Knut Refsdal during the pilgrimage from Oslo to Trondheim.

Knut Refsdal during the pilgrimage from Oslo to Trondheim.

By Marcelo Schneider*

Knut Refsdal started his pilgrimage from the Norwegian capital Oslo to the historic pilgrim town of Trondheim on 24 May.

He is scheduled to arrive on the eve of the opening of the meeting of the Central Committee of the World Council of Churches (WCC) on 21 June.

Knut is the general secretary of the Christian Council of Norway (CCN).

Along the 494 kilometers of the pilgrimage, he has met community leaders.

Doing so he has triggered a process of reflection, dialogue and commitment on the importance of faith and life-stance communities in Norway “to work together as partners to oppose religious extremism and hate speech”.

Actors from several areas of local society are taking part in debate that has also included conversations about the refugee crisis in Europe.

Knut has not walked alone on his pilgrimage.  Besides local and national church leaders, imams and leaders of local Islamic groups have joined him.

The invitation to leaders to walk with Knut also enabled space for dialogue, like when the general secretary of a major humanist organization joined him for two days on the journey to Trondheim.

“We were hungry together, we got tired together. We took care of each other and our basic human needs became extremely clear. On the pilgrimage, we lose some of the tags and prejudgments we put on each other in life. We become fellow human beings and we see that need one another,” said Knut.

A Methodist pastor, Knut affirms that the pilgrimage from Oslo to Trondheim was inspired by the Pilgrimage of Justice and Peace, a call of the 10th Assembly of the World Council of Churches to all its member churches and people of good will.

“The Pilgrimage of Justice and Peace has been a leading star for the Christian Council of Norway in this particular time of transition that we are experiencing in the country”, he said.

“The ties between the Church and the State will be fully cut soon and the process requires reflection on a new political framework for religious groups,” he noted.

The experience of informally meeting other pilgrims on the way has also inspired Knut.

“I met Swiss, Germans, Norwegians (…) I was able to see that there is a strong connection among pilgrims,” he said.

Knut stressed that the experience of the pilgrimage has taught him some lessons.

“We have to be open to what is around us and take it as part of us,” he said.

The Methodist pastor has shared some short reflections and images of the pilgrimage through social media. He has also prepared a message to the participants of the WCC Central Committee meeting, who will leave soon from all parts of the world to gather in Trondheim.

“No matter what context you come from, no matter your religious background, remember that we are all pilgrims. We need to relate to one another and find ways together for a better future for the world”, he said.
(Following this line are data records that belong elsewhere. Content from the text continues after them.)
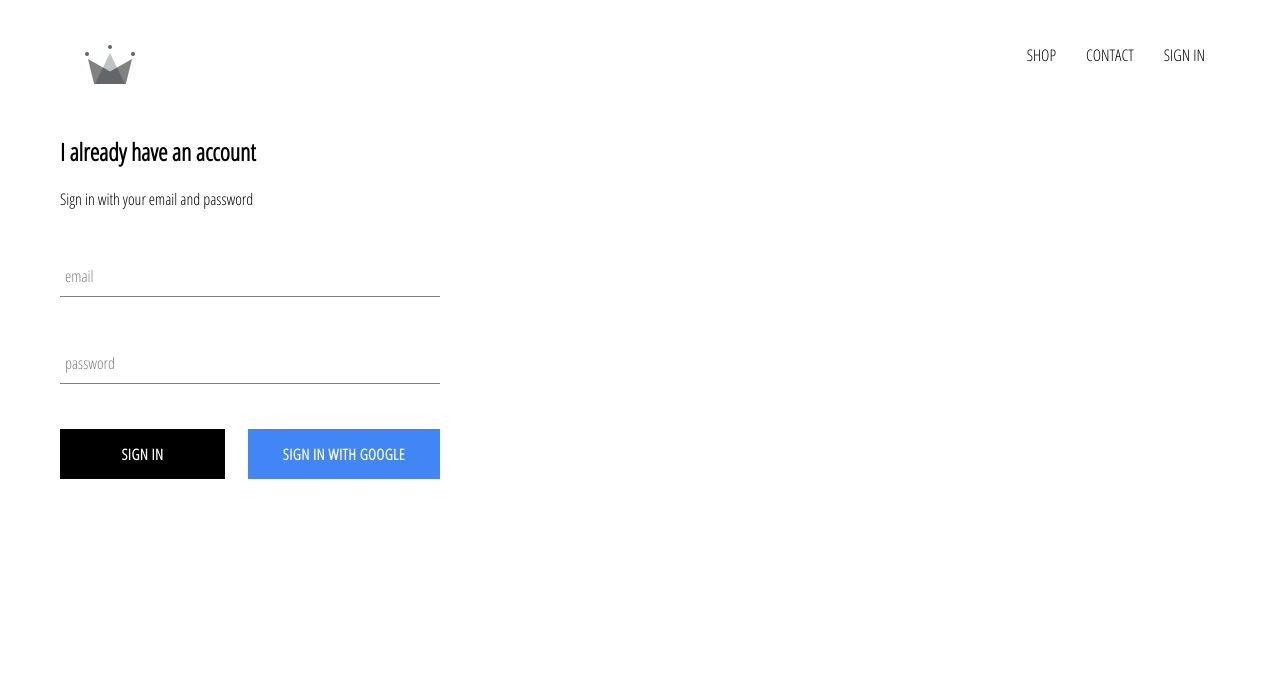
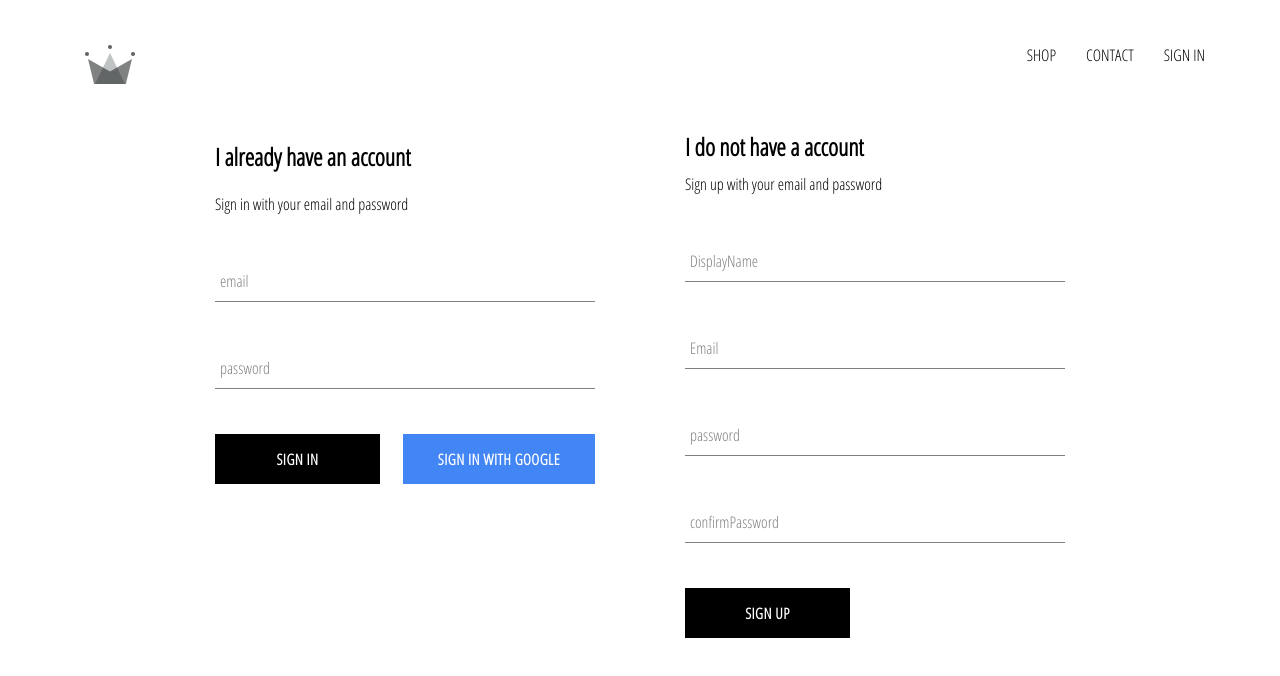
Before and after one commit to nicholas2336/crwn-clothing, a React (Create React App) app: page /signin in a window 1280 px wide. Shown: the top 676 px of the page. Built offline with nearby package versions, Linux system fonts and the light colour scheme; no server answers.

Commit message:
implemeted firebase utils included ability to store authenticed user to database

```diff
--- a/src/App.js
+++ b/src/App.js
@@ -6,7 +6,7 @@
 import ShopPage from './pages/shop/shop.component';
 import Header from './components/header/header.component';
 import SignInAndSignUp from './pages/sign-in-and-sing-up/sign-in-and-sing-up.component';
-import { auth } from './firebase/firebase.utils';
+import { auth, createUserProfileDocument } from './firebase/firebase.utils';
 
 class App extends React.Component {
   constructor() {
@@ -20,11 +20,23 @@
   unsubscribeFromAuth = null
 
   componentDidMount() {
-    this.unsubscribeFromAuth = auth.onAuthStateChanged(user => {
-      this.setState({ currentUser: user })
+    this.unsubscribeFromAuth = auth.onAuthStateChanged(async userAuth => {
+      if (userAuth) {
+        const userRef = await createUserProfileDocument(userAuth);
 
-      console.log(user);
-    })
+        userRef.onSnapshot(snapShot => {
+          this.setState({
+            currentUser: {
+              id: snapShot.id,
+              ...snapShot.data()
+            }
+          });
+          console.log(this.state);
+        });
+      } else {
+        this.setState({currentUser: userAuth});
+      }
+    });
   }
 
   componentWillUnmount() {
--- /dev/null
+++ b/src/components/sign-up/sign-up.component.jsx
@@ -0,0 +1,102 @@
+import React from "react";
+import FormInput from "../form-input/form-input.component";
+import CustomButton from "../custom-button/custom-button.component";
+
+import { auth, createUserProfileDocument } from "../../firebase/firebase.utils";
+import './sign-up.styles.scss';
+
+class SignUp extends React.Component {
+  constructor() {
+    super();
+
+    this.state = {
+      displayName: '',
+      email: '',
+      password: '',
+      confirmPassword: '',
+    };
+  }
+
+  handleSubmit = async event => {
+    event.preventDefault();
+
+    const {displayName, email, password, confirmPassword } = this.state;
+
+    if (password != confirmPassword) {
+      alert('Password dont macth');
+      return;
+    }
+    try {
+      const { user } = await auth.createUserWithEmailAndPassword(email, password);
+
+      await createUserProfileDocument(user, {displayName});
+
+      this.setState({
+        displayName: '',
+        email: '',
+        password: '',
+        confirmPassword: '',
+      });
+    } catch (error) {
+      console.log(error);
+    }
+  }
+
+  handleChange = event => {
+    const { name, value } = event.target;
+
+    this.setState({ [name]: value })
+  }
+
+  render() {
+    const {displayName, email, password, confirmPassword } = this.state;
+
+    return (
+      <div className="sign-up">
+        <h2 className="title">I do not have a account</h2>
+        <span>Sign up with your email and password</span>
+        <form className="sign-up-form" onSubmit={this.handleSubmit}>
+          <FormInput
+            type="text"
+            name="displayName"
+            value={displayName}
+            onChange={this.handleChange}
+            label="DisplayName"
+            required
+          >
+          </FormInput>
+          <FormInput
+            type="text"
+            name="email"
+            value={email}
+            onChange={this.handleChange}
+            label="Email"
+            required
+          >
+          </FormInput>
+          <FormInput
+            type="password"
+            name="password"
+            value={password}
+            onChange={this.handleChange}
+            label="password"
+            required
+          >
+          </FormInput>
+          <FormInput
+            type="password"
+            name="confirmPassword"
+            value={confirmPassword}
+            onChange={this.handleChange}
+            label="confirmPassword"
+            required
+          >
+          </FormInput>
+          <CustomButton type="submit">SIGN UP</CustomButton>
+        </form>
+      </div>
+    )
+  }
+}
+
+export default SignUp;
--- /dev/null
+++ b/src/components/sign-up/sign-up.styles.scss
@@ -0,0 +1,9 @@
+.sign-up {
+  display: flex;
+  flex-direction: column;
+  width: 380px;
+
+  .title {
+    margin: 10px 0;
+  }
+}
--- a/src/firebase/firebase.utils.js
+++ b/src/firebase/firebase.utils.js
@@ -12,6 +12,31 @@
   measurementId: "G-83QRRDDG4C"
 };
 
+export const createUserProfileDocument = async (userAuth, additonalData) => {
+  if (!userAuth) return;
+  const userRef = firestore.doc(`users/${userAuth.uid}`);
+
+  const snapShot = await userRef.get();
+
+  if (!snapShot.exists) {
+    const { displayName, email } = userAuth;
+    const createdAt = new Date();
+
+    try {
+      await userRef.set({
+        displayName,
+        email,
+        createdAt,
+        ...additonalData
+      })
+    } catch (error) {
+      console.log('error creating user', error.message);
+    }
+  }
+
+  return userRef;
+}
+
 firebase.initializeApp(config);
 
 export const auth = firebase.auth();
--- a/src/pages/sign-in-and-sing-up/sign-in-and-sing-up.component.jsx
+++ b/src/pages/sign-in-and-sing-up/sign-in-and-sing-up.component.jsx
@@ -3,10 +3,12 @@
 import './sign-in-and-sing-up.styles.scss';
 
 import SignIn from "../../components/sign-in/sign-in.component";
+import SignUp from "../../components/sign-up/sign-up.component";
 
 const SignInAndSignUp = () => (
   <div className="sign-in-and-sign-up">
-    <SignIn/>
+    <SignIn />
+    <SignUp />
   </div>
 );
 
--- a/src/pages/sign-in-and-sing-up/sign-in-and-sing-up.styles.scss
+++ b/src/pages/sign-in-and-sing-up/sign-in-and-sing-up.styles.scss
@@ -0,0 +1,6 @@
+.sign-in-and-sign-up {
+  width: 850px;
+  display: flex;
+  justify-content: space-between;
+  margin: 30px auto;
+}
```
“The basic task of the ecumenical movement is to promote reconciliation and unity - among churches and in the wider global community,” Knut added.

When asked about what global personality he would invite to join him in the pilgrimage, Knut flashed wisdom and humour.

“Maybe walking together with Mr Donald Trump could be an opportunity to discuss with him the urgent need for international cooperation, the importance of the United Nations and of global organizations, such as the WCC,” he remarked.

* Marcelo Schneider is communication officer at the WCC.

WCC's Pilgrimage of Justice and Peace